Dana Catrell is horrified to learn she was the last person to see her neighbor Celia alive. Suffering from a devastating mania, a result of her bipolar disorder, Dana finds that there are troubling holes in her memory, including what happened on the afternoon of Celia's death. As evidence starts to point in her direction, Dana struggles to clear her name before her own demons win out.
Is murder on her mind - or is it all in her head?
The closer she comes to piecing together shards of her broken memory, the more Dana falls apart. Is there a murderer lurking inside her . . . or is there one out there in the shadows of reality, waiting to strike again? A story of marriage, murder and madness, The Pocket Wife explores the world through the foggy lens of a woman on the edge.
And here's what I thought: I picked up a galley of this book at the ALA Midwinter conference on Saturday, opened it on the train ride home, and finished it this morning. Can you tell I had a hard time putting it down? I found I kept turning the pages, worried for the main character, and wondering what would happen by the end of the book.
As you can see from the summary, Dana is a woman who has issues, and this makes her into a somewhat unreliable narrator. At times, you have a difficult time telling if something is really happening or is in her mind. I also felt like I couldn't quite get to know her well as a character, like I was seeing her out of the corner of my eye, but never complete and in focus. However, I found that I enjoyed that, and how it kept me feeling a bit off balance throughout the story. It's hard to tell what's real, and who might be telling the truth or lying, and combined with the steady pace, it made for a great thriller.
I do not have any personal experience with bipolar disorder, so I cannot speak to how accurately Dana's character is portrayed. However, she felt real enough to me that I worried about her, and felt like at times, I was on edge right with her. I can't say that I really liked her as a character, but I did feel sympathetic towards her. I actually don't feel it necessary to like characters; what I need is to find them interesting, or the story interesting. In this story, the off-balance quality that seemed to be careening steadily towards falling off the edge completely kept me reading.

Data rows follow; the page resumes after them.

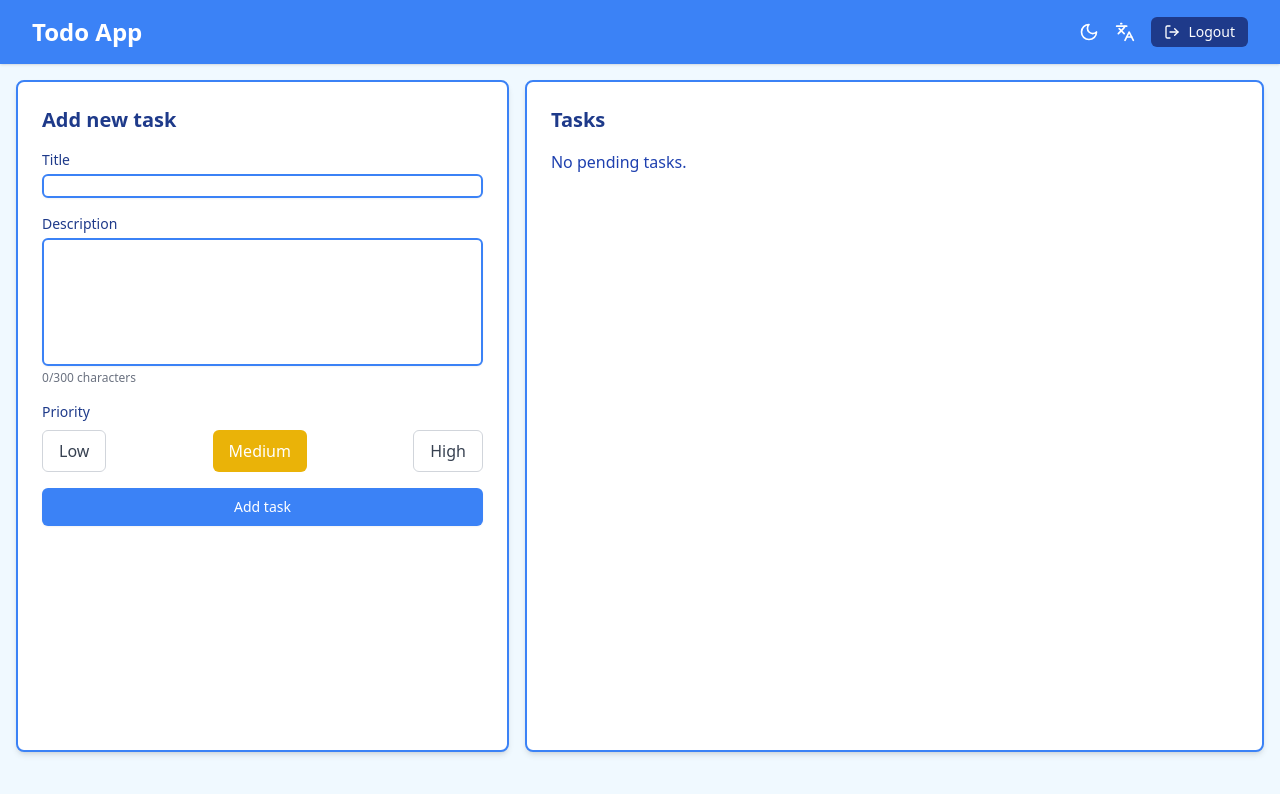
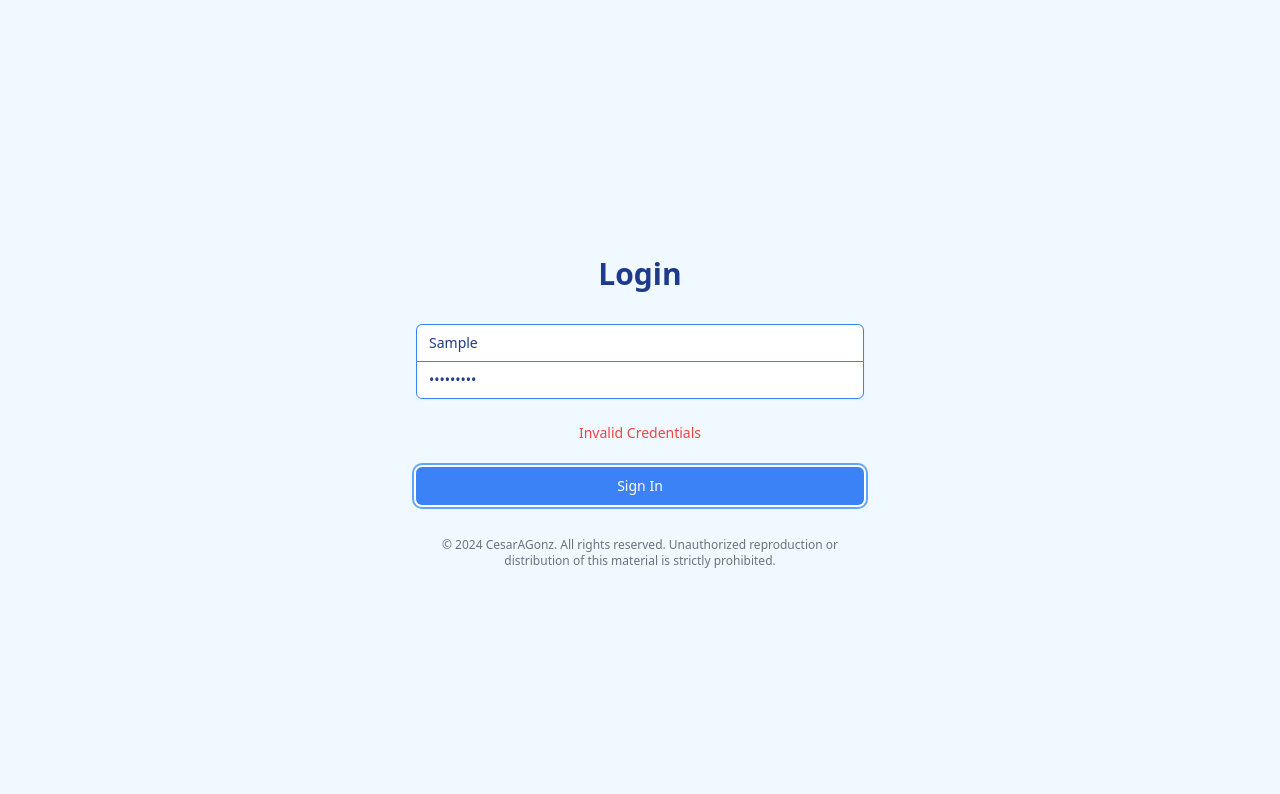
Before and after one commit to CesarAGonz/ToDoApp, a React (Vite) app: page / in a window 1280 px wide. Both pictures are taken after typing "Sample", "Sample123" into the empty fields and a click on the button "Sign In". Shown: the top 794 px of the page. Built offline with nearby package versions, Linux system fonts and the light colour scheme; no server answers.

Commit message:
add token managment

```diff
--- a/package.json
+++ b/package.json
@@ -10,7 +10,9 @@
     "preview": "vite preview"
   },
   "dependencies": {
+    "@types/js-cookie": "^3.0.6",
     "i18next": "^23.15.2",
+    "js-cookie": "^3.0.5",
     "lucide-react": "^0.344.0",
     "react": "^18.3.1",
     "react-dom": "^18.3.1",
--- a/src/App.tsx
+++ b/src/App.tsx
@@ -5,12 +5,20 @@ import TaskForm from './components/TaskForm';
 import TaskList from './components/TaskList';
 import { Task, User } from './types';
 import { LogOut, Moon, Sun, Languages } from 'lucide-react';
+import Cookies from 'js-cookie';
 
 function App() {
   const [user, setUser] = useState<User | null>(null);
   const [tasks, setTasks] = useState<Task[]>([]);
   const [darkMode, setDarkMode] = useState(false);
   const { t, i18n } = useTranslation();
+
+  useEffect(() => {
+    const token = Cookies.get('authToken');
+    if (token) {
+      setUser({ username: 'Authenticated User', password: '' });
+    }
+  }, []);
 
   useEffect(() => {
     if (darkMode) {
@@ -33,6 +41,7 @@ function App() {
   };
 
   const handleLogout = () => {
+    Cookies.remove('authToken');
     setUser(null);
     setTasks([]);
   };
--- a/src/components/ConfirmDialog.tsx
+++ b/src/components/ConfirmDialog.tsx
@@ -1,4 +1,4 @@
-import React from 'react';
+import React, { useEffect, useRef } from 'react';
 import { useTranslation } from 'react-i18next';
 
 interface ConfirmDialogProps {
@@ -10,23 +10,37 @@ interface ConfirmDialogProps {
 
 const ConfirmDialog: React.FC<ConfirmDialogProps> = ({ isOpen, onClose, onConfirm, message }) => {
   const { t } = useTranslation();
+  const confirmButtonRef = useRef<HTMLButtonElement>(null);
+
+  useEffect(() => {
+    if (isOpen) {
+      confirmButtonRef.current?.focus();
+    }
+  }, [isOpen]);
 
   if (!isOpen) return null;
 
   return (
-    <div className="fixed inset-0 bg-black bg-opacity-50 flex items-center justify-center z-50">
-      <div className="bg-white dark:bg-secondary-dark rounded-lg p-6 max-w-sm w-full">
+    <div className="fixed inset-0 bg-black bg-opacity-50 flex items-center justify-center z-50 p-4">
+      <div
+        className="bg-white dark:bg-secondary-dark rounded-lg p-6 max-w-sm w-full shadow-xl"
+        role="dialog"
+        aria-modal="true"
+        aria-labelledby="dialog-title"
+      >
+        <h2 id="dialog-title" className="sr-only">{t('confirmDialog.title')}</h2>
         <p className="text-text-light dark:text-text-dark mb-4">{message}</p>
         <div className="flex justify-end space-x-2">
           <button
             onClick={onClose}
-            className="px-4 py-2 bg-gray-200 text-gray-800 rounded hover:bg-gray-300 dark:bg-gray-700 dark:text-gray-200 dark:hover:bg-gray-600"
+            className="px-4 py-2 bg-gray-200 text-gray-800 rounded hover:bg-gray-300 dark:bg-gray-700 dark:text-gray-200 dark:hover:bg-gray-600 transition-colors duration-200"
           >
             {t('confirmDialog.cancel')}
           </button>
           <button
+            ref={confirmButtonRef}
             onClick={onConfirm}
-            className="px-4 py-2 bg-primary text-white rounded hover:bg-primary-light dark:bg-primary-dark dark:hover:bg-primary"
+            className="px-4 py-2 bg-primary text-white rounded hover:bg-primary-light dark:bg-primary-dark dark:hover:bg-primary transition-colors duration-200"
           >
             {t('confirmDialog.confirm')}
           </button>
--- a/src/components/Login.tsx
+++ b/src/components/Login.tsx
@@ -1,6 +1,7 @@
 import React, { useState } from 'react';
 import { useTranslation } from 'react-i18next';
 import { User } from '../types';
+import Cookies from 'js-cookie';
 
 interface LoginProps {
   onLogin: (user: User) => void;
@@ -9,11 +10,37 @@ interface LoginProps {
 const Login: React.FC<LoginProps> = ({ onLogin }) => {
   const [username, setUsername] = useState('');
   const [password, setPassword] = useState('');
+  const [error, setError] = useState('');
   const { t } = useTranslation();
 
-  const handleSubmit = (e: React.FormEvent) => {
+  const handleSubmit = async (e: React.FormEvent) => {
     e.preventDefault();
-    onLogin({ username, password });
+    setError('');
+
+    if (!username || !password) {
+      setError(t('login.emptyCredentials'));
+      return;
+    }
+
+    try {
+      const response = await fetch('https://to-do-app-ml.vercel.app/api/auth/login', {
+        method: 'POST',
+        headers: {
+          'Content-Type': 'application/json',
+        },
+        body: JSON.stringify({ username, password }),
+      });
+
+      if (!response.ok) {
+        throw new Error('Login failed');
+      }
+
+      const data = await response.json();
+      Cookies.set('authToken', data.token, { expires: 1/24 });
+      onLogin({ username, password });
+    } catch {
+      setError(t('Invalid Credentials'));
+    }
   };
 
   return (
@@ -36,7 +63,7 @@ const Login: React.FC<LoginProps> = ({ onLogin }) => {
                 name="username"
                 type="text"
                 required
-                className="appearance-none rounded-none relative block w-full px-3 py-2 border border-secondary-light placeholder-secondary text-text-light dark:text-text-dark rounded-t-md focus:outline-none focus:ring-primary-light focus:border-primary-light focus:z-10 sm:text-sm bg-white dark:bg-white"
+                className="appearance-none rounded-none relative block w-full px-3 py-2 border border-secondary-light placeholder-secondary text-text-light dark:text-text-dark rounded-t-md focus:outline-none focus:ring-primary-light focus:border-primary-light focus:z-10 sm:text-sm bg-white dark:bg-gray-700"
                 placeholder={t('login.username')}
                 value={username}
                 onChange={(e) => setUsername(e.target.value)}
@@ -51,13 +78,19 @@ const Login: React.FC<LoginProps> = ({ onLogin }) => {
                 name="password"
                 type="password"
                 required
-                className="appearance-none rounded-none relative block w-full px-3 py-2 border border-secondary-light placeholder-secondary text-text-light dark:text-text-dark rounded-b-md focus:outline-none focus:ring-primary-light focus:border-primary-light focus:z-10 sm:text-sm bg-white dark:bg-white"
+                className="appearance-none rounded-none relative block w-full px-3 py-2 border border-secondary-light placeholder-secondary text-text-light dark:text-text-dark rounded-b-md focus:outline-none focus:ring-primary-light focus:border-primary-light focus:z-10 sm:text-sm bg-white dark:bg-gray-700"
                 placeholder={t('login.password')}
                 value={password}
                 onChange={(e) => setPassword(e.target.value)}
               />
             </div>
           </div>
+
+          {error && (
+            <div className="text-red-500 text-sm text-center">
+              {error}
+            </div>
+          )}
 
           <div>
             <button
```
Also changed, not shown: 1 other file (tests, documents, lock files or other folders).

First lines: The ambulance is still miles away when Dana awakens to the near dark of evening. It wails ribbon-thin in the smog over the highway as she opens her eyes where she lies sprawled across her couch in a suburb of Paterson, a stone's throw from Manhattan but in a different world entirely. She wakes to a headache throbbing at the backs of her lids, a library book lying beside her. She sits up and reaches for the book, marking her place with a tiny corner fold, giving it a little pat as she sets it on the coffee table.